The final element of the Report analysis relates to institutions. One question arises immediately: How can the poor benefit from institutions that were initially controlled by the rich and powerful and run mainly in their interests? It is paramount that the poor participate in building institutions that are responsive to their needs. Cultural biases, illiteracy and other barriers towards effective participation in institution-building have to be removed. It is the poor who need to be given power and voice to be able to set up institutional frameworks that will work best for them.
We place emphasis on strengthening institutions for the rural poor. This involves supporting decentralization initiatives to bring decision-making closer to the rural poor. It involves promoting better governance. It involves supporting farmers' and water users' groups, and working with civil society in general to create enabling conditions for the poor. Institution-building in a democratic and transparent way in not a quick process, and in most cases it slows down the implementation of projects. Nevertheless, it is essential, and we must pursue a policy of delicate balance between the rich and the poor. Most importantly, our partnerships must be built with the rural poor at the center.
Before closing, I would like to bring up one more subject: financing for development. An unequivocal "verbal" commitment to reducing poverty was articulated at the UN Millennium Summit. However, the financial commitment is not in evidence. Despite the global goals and targets established, the real value of aid fell between 1988 and 1998. And the real value of aid to agriculture contracted. The rural sector has largely remained neglected, even though it has the greatest concentration of poor people.
If global interest and commitment is to be genuine, financial resources, particularly domestic ones, have to be reallocated to the rural poor. The rural agriculture and development sector must take the spotlight.
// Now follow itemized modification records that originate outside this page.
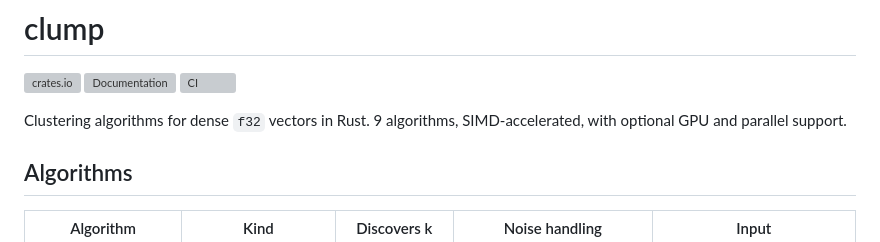
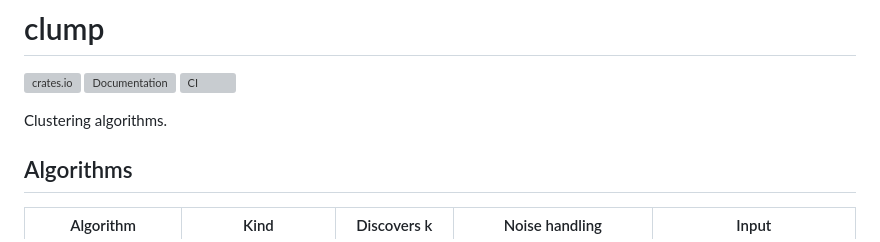
Before and after one commit to arclabs561/clump, a Markdown page: README.md, the part around the change. Drawn GitHub-style; grey boxes are pictures that could not be loaded.

Commit message:
readme: undersell tagline

```diff
--- a/README.md
+++ b/README.md
@@ -4,7 +4,7 @@
 [![Documentation](https://docs.rs/clump/badge.svg)](https://docs.rs/clump)
 [![CI](https://github.com/arclabs561/clump/actions/workflows/ci.yml/badge.svg)](https://github.com/arclabs561/clump/actions/workflows/ci.yml)
 
-Clustering algorithms for dense `f32` vectors in Rust. 9 algorithms, SIMD-accelerated, with optional GPU and parallel support.
+Clustering algorithms.
 
 ## Algorithms
 
```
It is inefficient as well as inequitable to exclude people from schooling or from managing productive assets because they are too poor to borrow; or because they are born in villages and hence lack urban facilities; or because they live in remote areas with limited access to markets. If anything, these are the people whose needs are the greatest.
Of course, reviving agriculture is still only a part of the answer to end rural poverty. Agricultural change can work to reduce poverty, but only when it is linked to social changes that give the poor greater power over the social factors and shape and, far too often, circumscribe the horizons of their possibilities. But if the agriculture sector does not receive its share of development finance, the process of poverty reduction will find itself in front of an insurmountable roadblock. We cannot allow that to happen.
Our experience in IFAD has repeatedly shown that even the poorest groups, whenever offered the opportunity, eagerly seize the chance to raise their incomes and output and to build more secure and productive lives for their families. The imperative is to give the rural poor that opportunity.